What you should do: Could you restate the data below word for word, without its pictures?

Data excerpts
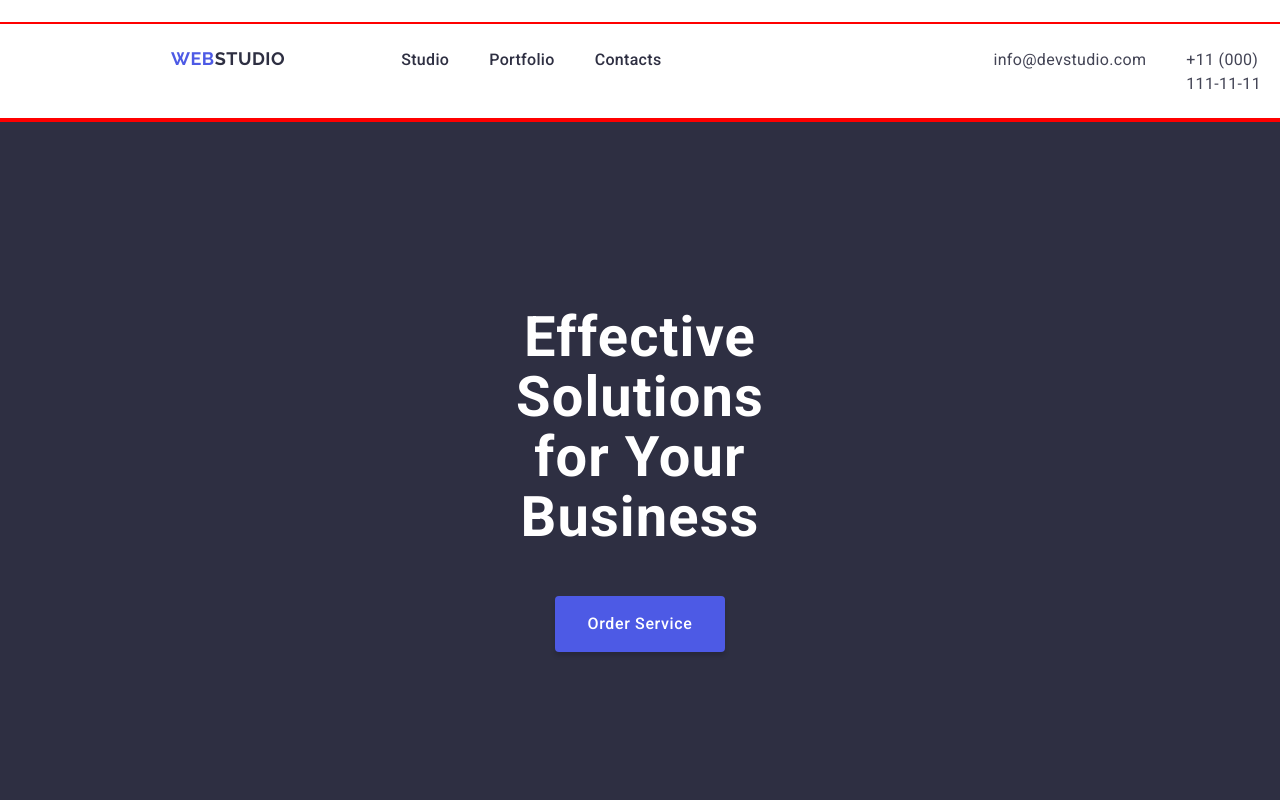
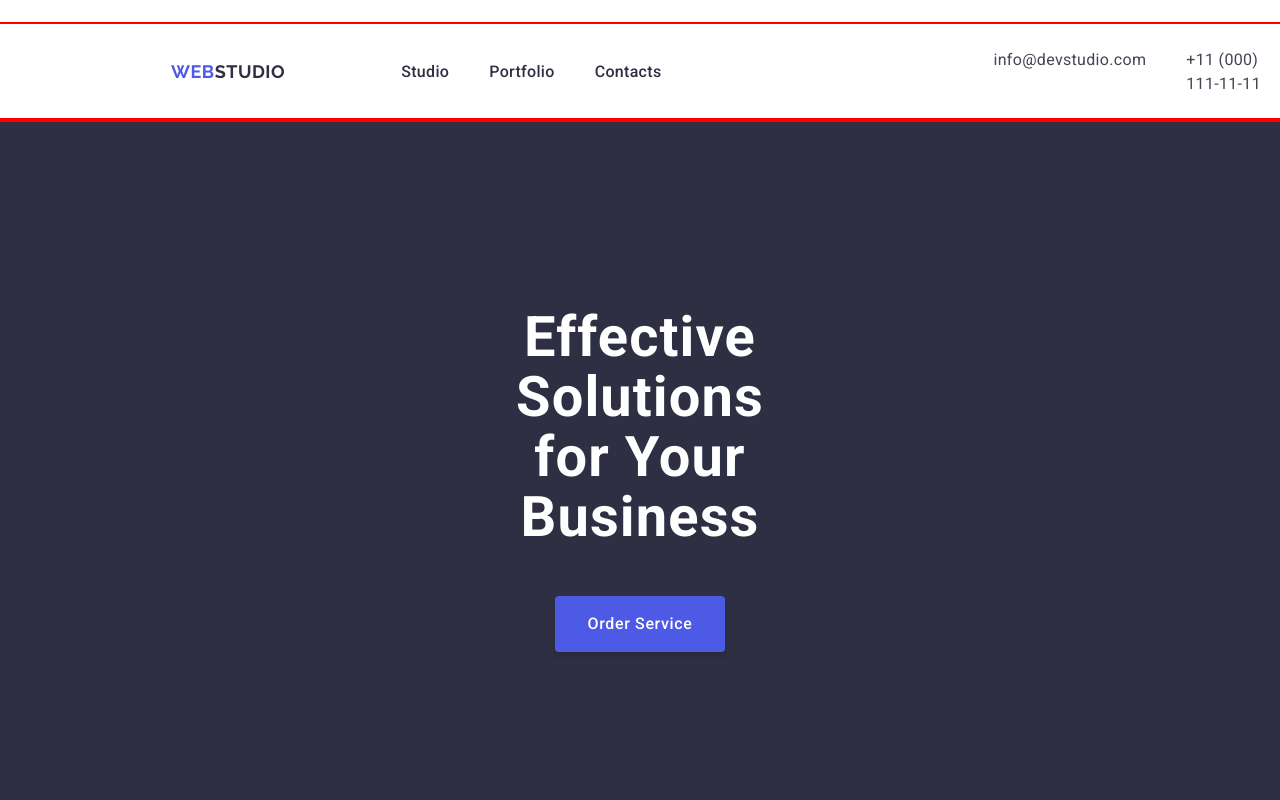
Before and after one commit to Balta4a/homework-1, a plain HTML site: page index.html in a window 1280 px wide. Shown: the top 800 px of the page. Drawn offline with nearby package versions, Linux system fonts and the light colour scheme.

Commit message:
update-m3-1

```diff
--- a/css/style.css
+++ b/css/style.css
@@ -49,6 +49,7 @@ ul {
 
 .header-navigation {
     display: flex;
+    align-items: center;
 
 }
 
@@ -66,6 +67,7 @@ ul {
             padding-top: 24px;
             padding-bottom: 24px;
             padding-left: 156px;
+            margin-right: 76px;
 }
 .header-menu-item:hover {
     color:#404bbf;
@@ -80,7 +82,6 @@ ul {
 }
 .header-menu-list {
     display: flex;
-    margin-left: 76px;
     padding-top: 24px;
     padding-bottom: 24px;
     gap: 40px;
```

Expected answer:
Before and after one commit to Balta4a/homework-1, a plain HTML site: page index.html in a window 1280 px wide. Shown: the top 800 px of the page. Drawn offline with nearby package versions, Linux system fonts and the light colour scheme.

Commit message:
update-m3-1

```diff
--- a/css/style.css
+++ b/css/style.css
@@ -49,6 +49,7 @@ ul {
 
 .header-navigation {
     display: flex;
+    align-items: center;
 
 }
 
@@ -66,6 +67,7 @@ ul {
             padding-top: 24px;
             padding-bottom: 24px;
             padding-left: 156px;
+            margin-right: 76px;
 }
 .header-menu-item:hover {
     color:#404bbf;
@@ -80,7 +82,6 @@ ul {
 }
 .header-menu-list {
     display: flex;
-    margin-left: 76px;
     padding-top: 24px;
     padding-bottom: 24px;
     gap: 40px;
```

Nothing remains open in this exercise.